Data shown>
• • • • • • •

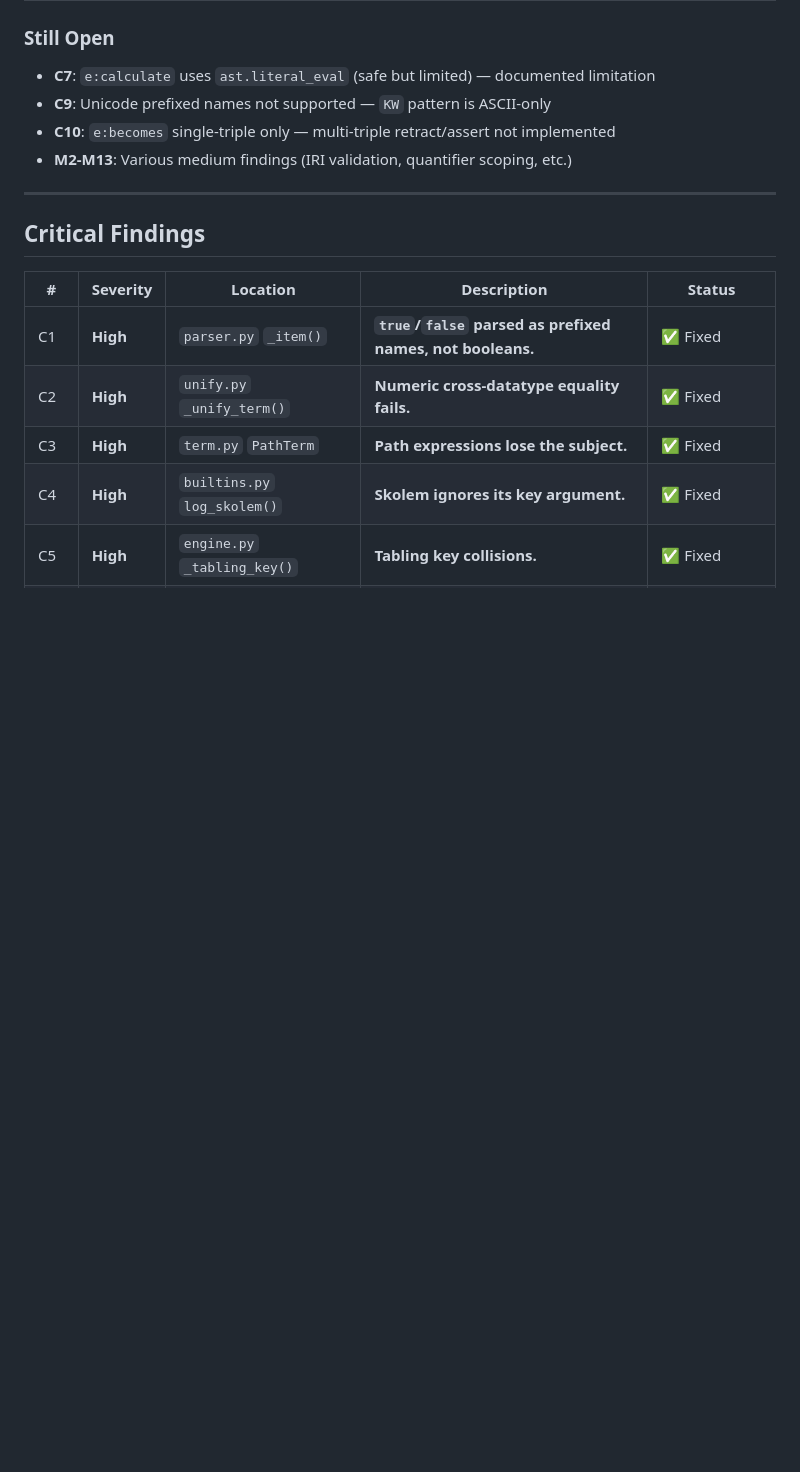
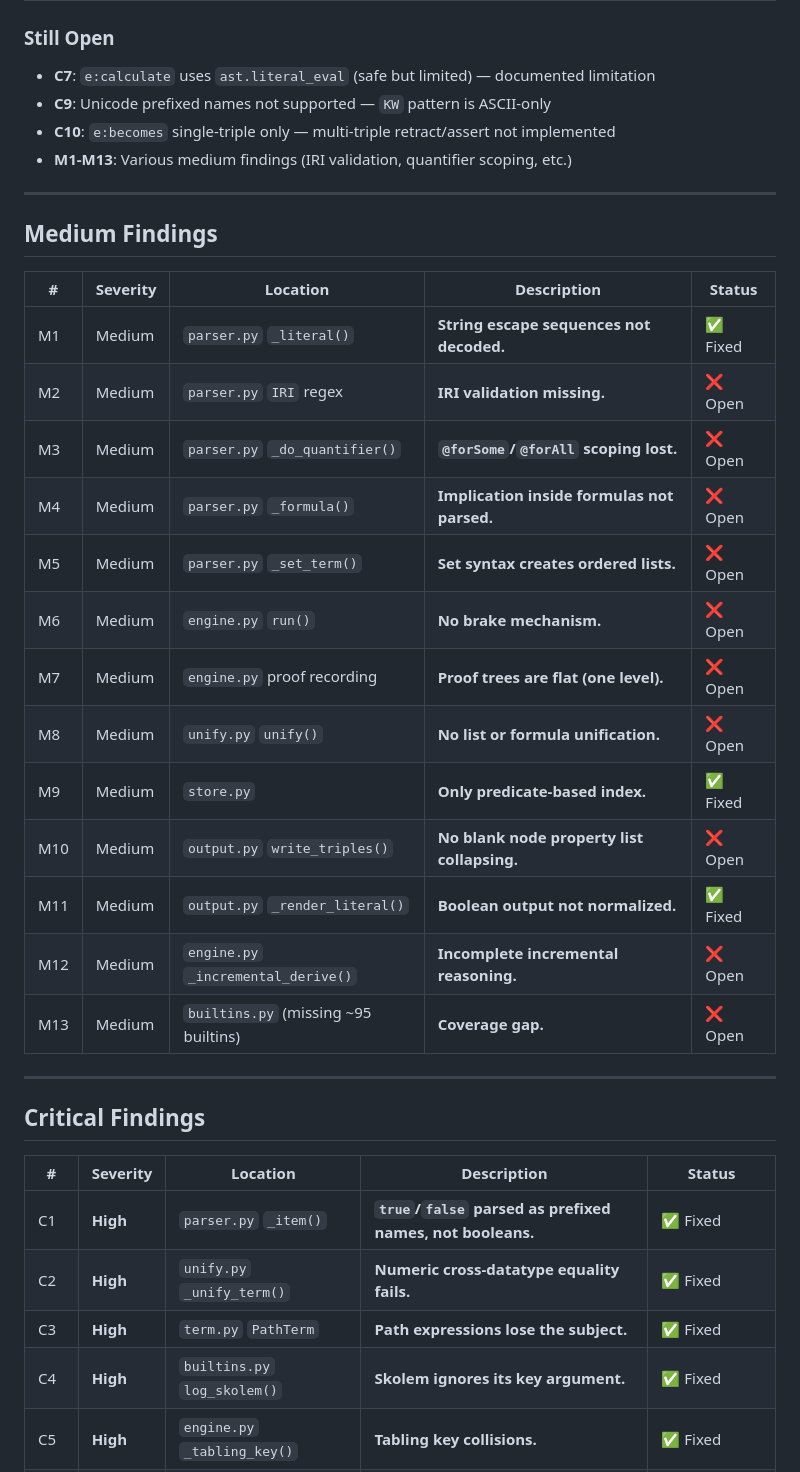
Before and after one commit to TigreGotico/pyeye, a Markdown page: audit-vs-eye.md, the part around the change. Drawn GitHub-style; blank space fills up the shorter version.

Commit message:
docs: update audit with M9 fix status
11 of 23 findings now fixed. 12 remain open.

AI-Generated Change:
- Model: qwen
- Intent: Keep audit document current
- Impact: audit-vs-eye.md updated
- Verified via: uv run pytest tests/ -q (318 passed)

Co-authored-by: Qwen-Coder <qwen-coder@alibabacloud.com>

```diff
--- a/audit-vs-eye.md
+++ b/audit-vs-eye.md
@@ -23,7 +23,27 @@ This audit compared the pyeye codebase against the original EYE reasoner (`eye.p
 - **C7**: `e:calculate` uses `ast.literal_eval` (safe but limited) — documented limitation
 - **C9**: Unicode prefixed names not supported — `KW` pattern is ASCII-only
 - **C10**: `e:becomes` single-triple only — multi-triple retract/assert not implemented
-- **M2-M13**: Various medium findings (IRI validation, quantifier scoping, etc.)
+- **M1-M13**: Various medium findings (IRI validation, quantifier scoping, etc.)
+
+---
+
+## Medium Findings
+
+| # | Severity | Location | Description | Status |
+|---|---|---|---|---|
+| M1 | Medium | `parser.py` `_literal()` | **String escape sequences not decoded.** | ✅ Fixed |
+| M2 | Medium | `parser.py` `IRI` regex | **IRI validation missing.** | ❌ Open |
+| M3 | Medium | `parser.py` `_do_quantifier()` | **`@forSome`/`@forAll` scoping lost.** | ❌ Open |
+| M4 | Medium | `parser.py` `_formula()` | **Implication inside formulas not parsed.** | ❌ Open |
+| M5 | Medium | `parser.py` `_set_term()` | **Set syntax creates ordered lists.** | ❌ Open |
+| M6 | Medium | `engine.py` `run()` | **No brake mechanism.** | ❌ Open |
+| M7 | Medium | `engine.py` proof recording | **Proof trees are flat (one level).** | ❌ Open |
+| M8 | Medium | `unify.py` `unify()` | **No list or formula unification.** | ❌ Open |
+| M9 | Medium | `store.py` | **Only predicate-based index.** | ✅ Fixed |
+| M10 | Medium | `output.py` `write_triples()` | **No blank node property list collapsing.** | ❌ Open |
+| M11 | Medium | `output.py` `_render_literal()` | **Boolean output not normalized.** | ✅ Fixed |
+| M12 | Medium | `engine.py` `_incremental_derive()` | **Incomplete incremental reasoning.** | ❌ Open |
+| M13 | Medium | `builtins.py` (missing ~95 builtins) | **Coverage gap.** | ❌ Open |
 
 ---
 
```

• • • • • • •

What to produce>
Starting at the first line of the data, set down each line exactly until you have copied the line with "- Verified via: uv", but leave the pictures out.

Problem solution>
Before and after one commit to TigreGotico/pyeye, a Markdown page: audit-vs-eye.md, the part around the change. Drawn GitHub-style; blank space fills up the shorter version.

Commit message:
docs: update audit with M9 fix status
11 of 23 findings now fixed. 12 remain open.

AI-Generated Change:
- Model: qwen
- Intent: Keep audit document current
- Impact: audit-vs-eye.md updated
- Verified via: uv run pytest tests/ -q (318 passed)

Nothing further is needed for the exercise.